:: Task inputs ::

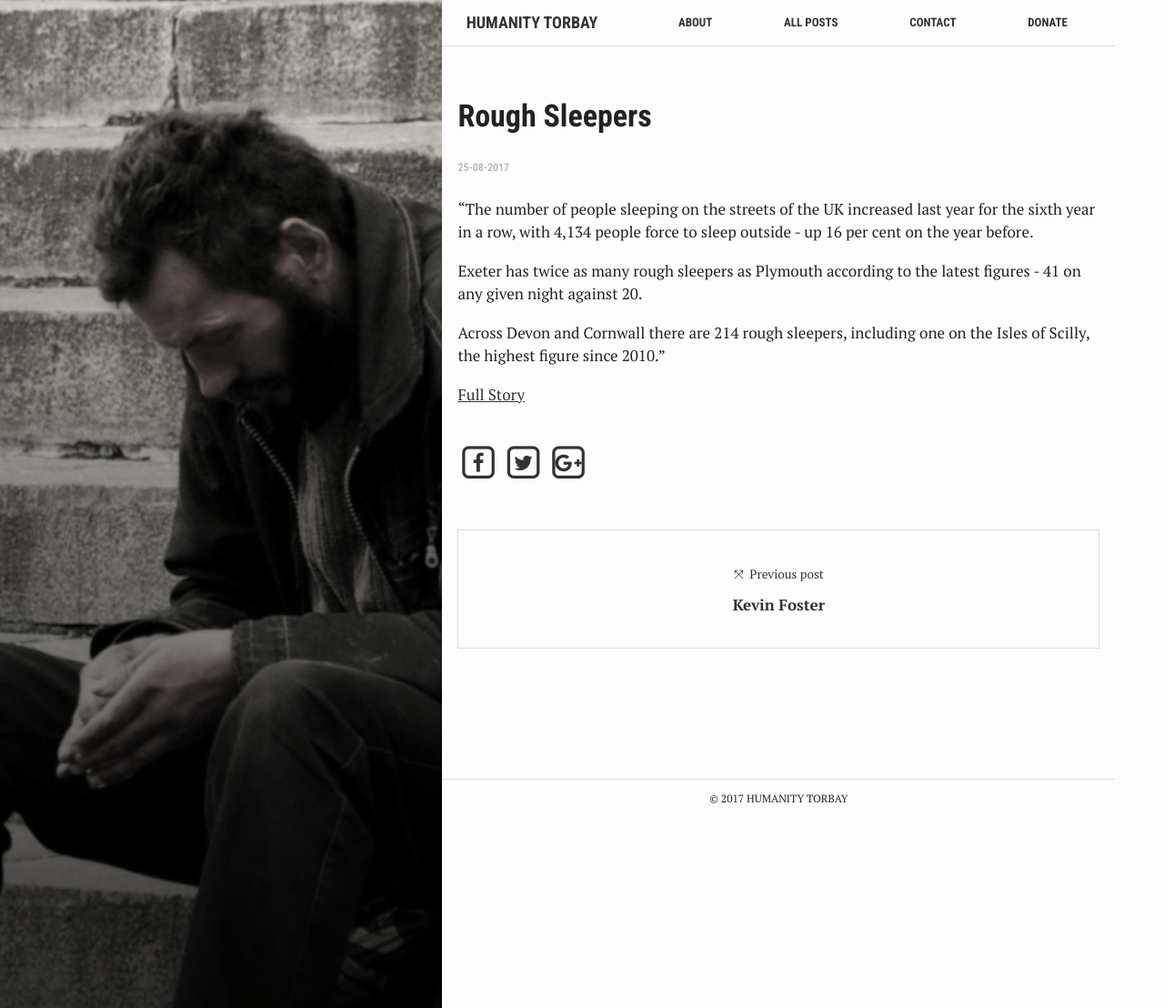
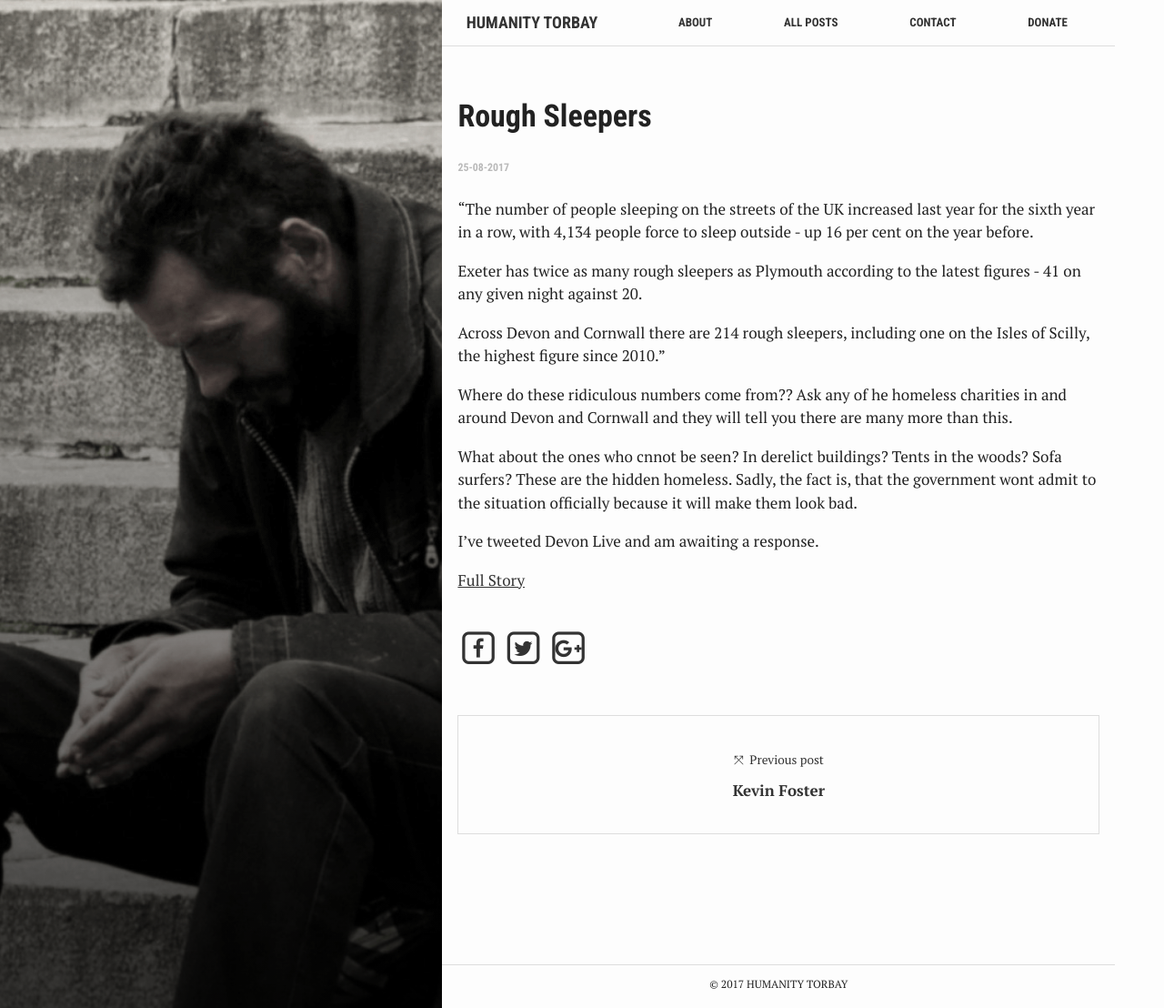
Before and after one commit to elken/humanity, a Jekyll site: the page built from _posts/2017-08-25-rough-sleepers.markdown, in a window 1280 px wide and 1108 px high. Shown: the whole window at 91% size. Built offline with Jekyll 4.4.1, drawn with Linux system fonts in a browser that asks for light colours; nearby versions of some CDN libraries.

Commit message:
Updated Rough Sleepers

```diff
--- a/_posts/2017-08-25-rough-sleepers.markdown
+++ b/_posts/2017-08-25-rough-sleepers.markdown
@@ -9,4 +9,15 @@ Exeter has twice as many rough sleepers as Plymouth according to the latest figu
 
 Across Devon and Cornwall there are 214 rough sleepers, including one on the Isles of Scilly, the highest figure since 2010."
 
+
+Where do these ridiculous numbers come from?? Ask any of he homeless charities in and around Devon and Cornwall and they will tell you there are many more than this.
+
+What about the ones who cnnot be seen?
+In derelict buildings?
+Tents in the woods?
+Sofa surfers?
+These are the hidden homeless. Sadly, the fact is, that the government wont admit to the situation officially because it will make them look bad.
+
+I've tweeted Devon Live and am awaiting a response.
+
 [Full Story](http://www.devonlive.com/news/devon-news/what-like-live-streets-devon-366205/)
```
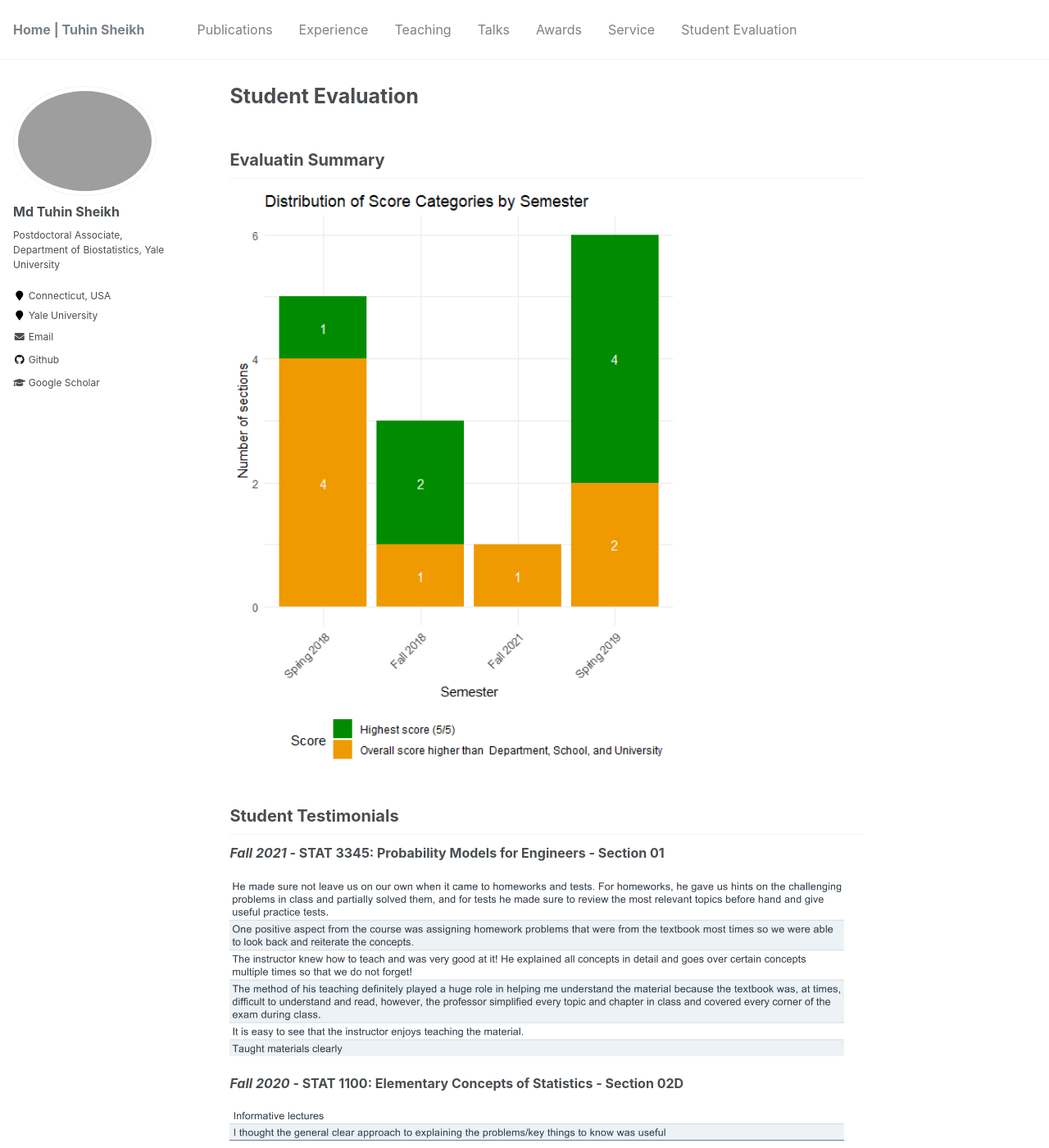
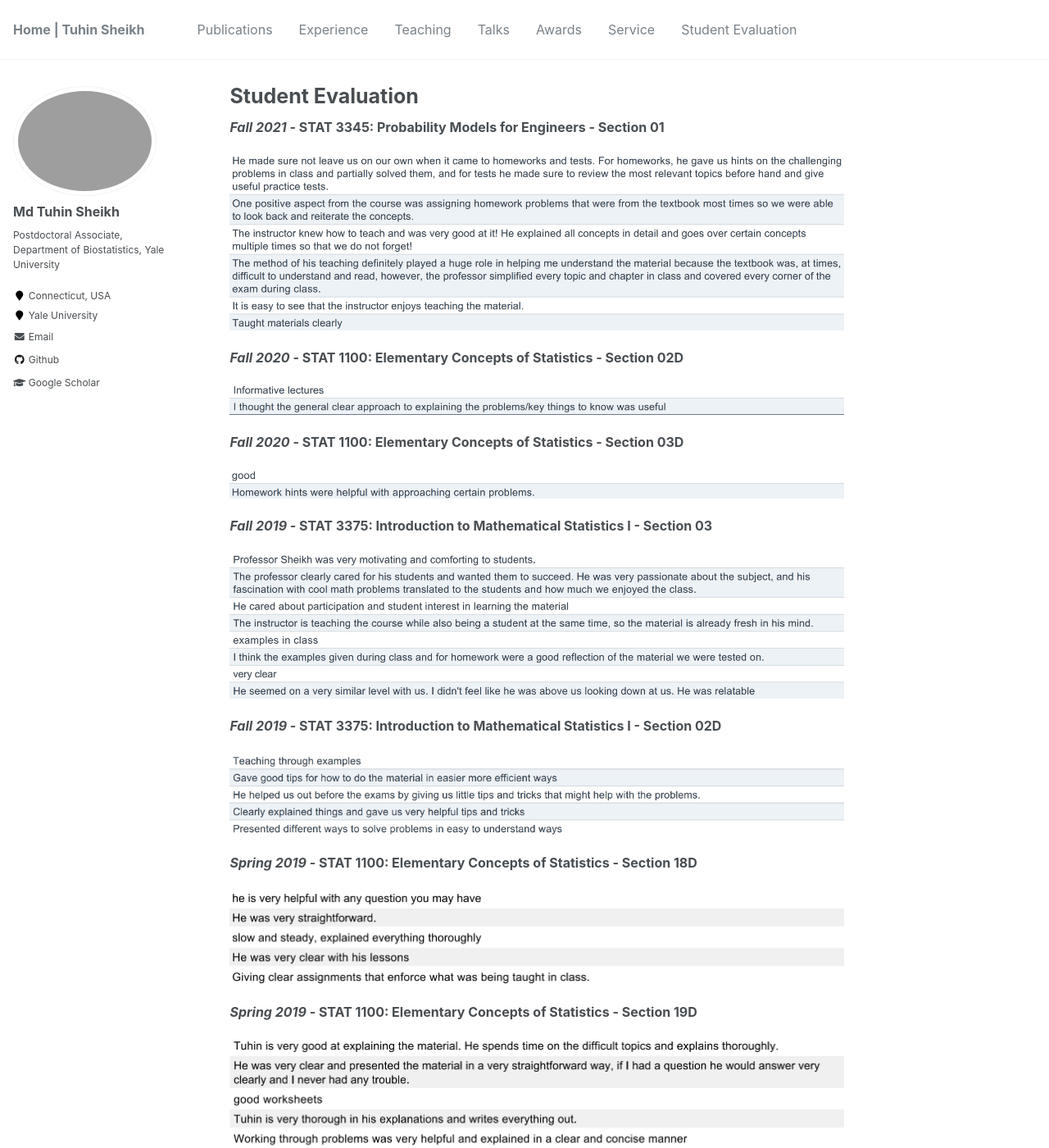
Before and after one commit to mdtuhinsheikh/mdtuhinsheikh.github.io, a Jekyll site: the page built from _pages/evaluation.md, in a window 1280 px wide and 1400 px high. Shown: the whole window at 82% size. Built offline with Jekyll 4.4.1, drawn with Linux system fonts in a browser that asks for light colours.

Commit message:
Update evaluation.md

```diff
--- a/_pages/evaluation.md
+++ b/_pages/evaluation.md
@@ -3,11 +3,6 @@ title: "Student Evaluation"
 permalink: /evaluation/
 author_profile: true
 ---
-
-## Evaluatin Summary
-<img src="/images/evaluation-summary.png" alt="Student evaluation summary" width="550"/>
-
-## Student Testimonials
 
 ***Fall 2021* - STAT 3345: Probability Models for Engineers - Section 01**
 
```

:::

> [Problem]:
Leave out the pictures and return the listing exactly.

> [Response for this exercise]:
Before and after one commit to elken/humanity, a Jekyll site: the page built from _posts/2017-08-25-rough-sleepers.markdown, in a window 1280 px wide and 1108 px high. Shown: the whole window at 91% size. Built offline with Jekyll 4.4.1, drawn with Linux system fonts in a browser that asks for light colours; nearby versions of some CDN libraries.

Commit message:
Updated Rough Sleepers

```diff
--- a/_posts/2017-08-25-rough-sleepers.markdown
+++ b/_posts/2017-08-25-rough-sleepers.markdown
@@ -9,4 +9,15 @@ Exeter has twice as many rough sleepers as Plymouth according to the latest figu
 
 Across Devon and Cornwall there are 214 rough sleepers, including one on the Isles of Scilly, the highest figure since 2010."
 
+
+Where do these ridiculous numbers come from?? Ask any of he homeless charities in and around Devon and Cornwall and they will tell you there are many more than this.
+
+What about the ones who cnnot be seen?
+In derelict buildings?
+Tents in the woods?
+Sofa surfers?
+These are the hidden homeless. Sadly, the fact is, that the government wont admit to the situation officially because it will make them look bad.
+
+I've tweeted Devon Live and am awaiting a response.
+
 [Full Story](http://www.devonlive.com/news/devon-news/what-like-live-streets-devon-366205/)
```
Before and after one commit to mdtuhinsheikh/mdtuhinsheikh.github.io, a Jekyll site: the page built from _pages/evaluation.md, in a window 1280 px wide and 1400 px high. Shown: the whole window at 82% size. Built offline with Jekyll 4.4.1, drawn with Linux system fonts in a browser that asks for light colours.

Commit message:
Update evaluation.md

```diff
--- a/_pages/evaluation.md
+++ b/_pages/evaluation.md
@@ -3,11 +3,6 @@ title: "Student Evaluation"
 permalink: /evaluation/
 author_profile: true
 ---
-
-## Evaluatin Summary
-<img src="/images/evaluation-summary.png" alt="Student evaluation summary" width="550"/>
-
-## Student Testimonials
 
 ***Fall 2021* - STAT 3345: Probability Models for Engineers - Section 01**
 
```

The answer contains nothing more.